TASK TO COMPLETE
Write out the data word for word and drop any picture you find.

INFORMATION
◇ ◇ ◇
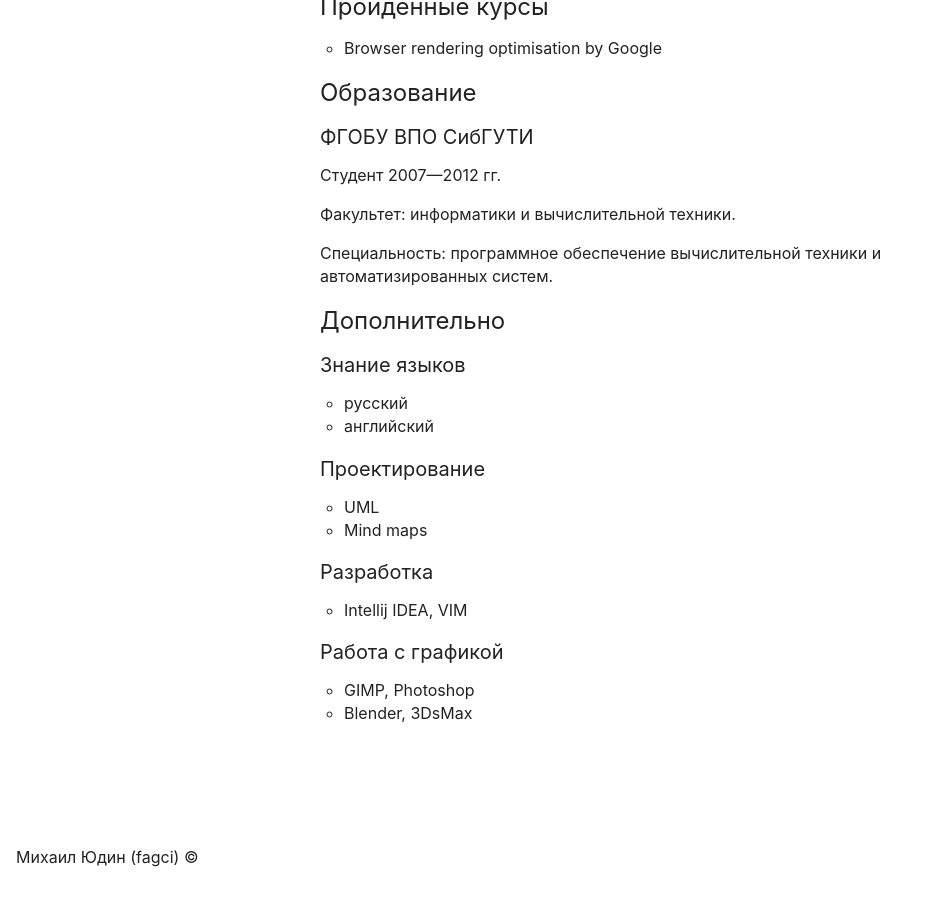
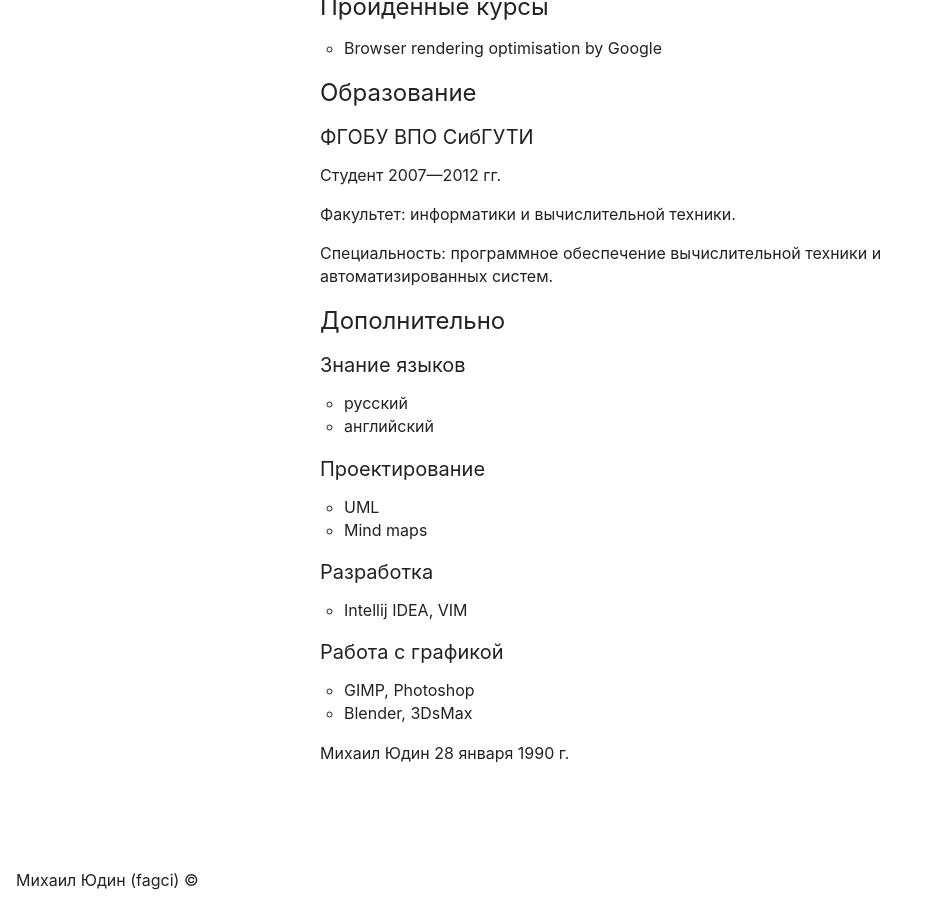
Before and after one commit to fagcinsk/fagcinsk.github.io, a Jekyll site: the page built from about.md, in a window 1280 px wide and 900 px high, scrolled down 1843 px. Shown: the whole window, without its empty margins (0-926 px from the left). Built offline with Jekyll 4.4.1, drawn with Linux system fonts in a browser that asks for light colours; before the commit the page ends 2720 px from its top, so only the background shows below that.

Commit message:
about person

```diff
--- a/_sass/variables.scss
+++ b/_sass/variables.scss
@@ -1,17 +1,5 @@
-$font-family-sans-serif:
-  // Safari for OS X and iOS (San Francisco)
-  -apple-system,
-  // Chrome < 56 for OS X (San Francisco)
-  BlinkMacSystemFont,
-  // Windows
-  "Segoe UI",
-  // Android
-  "Roboto",
-  // Basic web fallback
-  "Helvetica Neue", Arial, sans-serif,
-  // Emoji fonts
-  "Apple Color Emoji", "Segoe UI Emoji", "Segoe UI Symbol" !default;
+$font-family-sans-serif: -apple-system, BlinkMacSystemFont, "Segoe UI", "Roboto", "Helvetica Neue", Arial, sans-serif, "Apple Color Emoji", "Segoe UI Emoji", "Segoe UI Symbol" !default;
 
 $font-family-serif: Georgia, Times, Times New Roman, serif;
 
-$font-family-mono: SFMono-Regular,Consolas,Liberation Mono,Menlo,Courier,monospace;
+$font-family-mono: SFMono-Regular, Consolas, Liberation Mono, Menlo, Courier, monospace;
--- a/about.md
+++ b/about.md
@@ -108,3 +108,8 @@ float: right; width: 300px; margin: 0 0 16px 16px; border-radius: 3px;
 
 - GIMP, Photoshop
 - Blender, 3DsMax
+
+<div itemscope itemtype="http://schema.org/Person">
+  <span itemprop="name">Михаил Юдин</span>
+  <span itemprop="birthDate">28 января 1990 г.</span>
+</div>
```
◇ ◇ ◇
TASK RESPONSE
Before and after one commit to fagcinsk/fagcinsk.github.io, a Jekyll site: the page built from about.md, in a window 1280 px wide and 900 px high, scrolled down 1843 px. Shown: the whole window, without its empty margins (0-926 px from the left). Built offline with Jekyll 4.4.1, drawn with Linux system fonts in a browser that asks for light colours; before the commit the page ends 2720 px from its top, so only the background shows below that.

Commit message:
about person

```diff
--- a/_sass/variables.scss
+++ b/_sass/variables.scss
@@ -1,17 +1,5 @@
-$font-family-sans-serif:
-  // Safari for OS X and iOS (San Francisco)
-  -apple-system,
-  // Chrome < 56 for OS X (San Francisco)
-  BlinkMacSystemFont,
-  // Windows
-  "Segoe UI",
-  // Android
-  "Roboto",
-  // Basic web fallback
-  "Helvetica Neue", Arial, sans-serif,
-  // Emoji fonts
-  "Apple Color Emoji", "Segoe UI Emoji", "Segoe UI Symbol" !default;
+$font-family-sans-serif: -apple-system, BlinkMacSystemFont, "Segoe UI", "Roboto", "Helvetica Neue", Arial, sans-serif, "Apple Color Emoji", "Segoe UI Emoji", "Segoe UI Symbol" !default;
 
 $font-family-serif: Georgia, Times, Times New Roman, serif;
 
-$font-family-mono: SFMono-Regular,Consolas,Liberation Mono,Menlo,Courier,monospace;
+$font-family-mono: SFMono-Regular, Consolas, Liberation Mono, Menlo, Courier, monospace;
--- a/about.md
+++ b/about.md
@@ -108,3 +108,8 @@ float: right; width: 300px; margin: 0 0 16px 16px; border-radius: 3px;
 
 - GIMP, Photoshop
 - Blender, 3DsMax
+
+<div itemscope itemtype="http://schema.org/Person">
+  <span itemprop="name">Михаил Юдин</span>
+  <span itemprop="birthDate">28 января 1990 г.</span>
+</div>
```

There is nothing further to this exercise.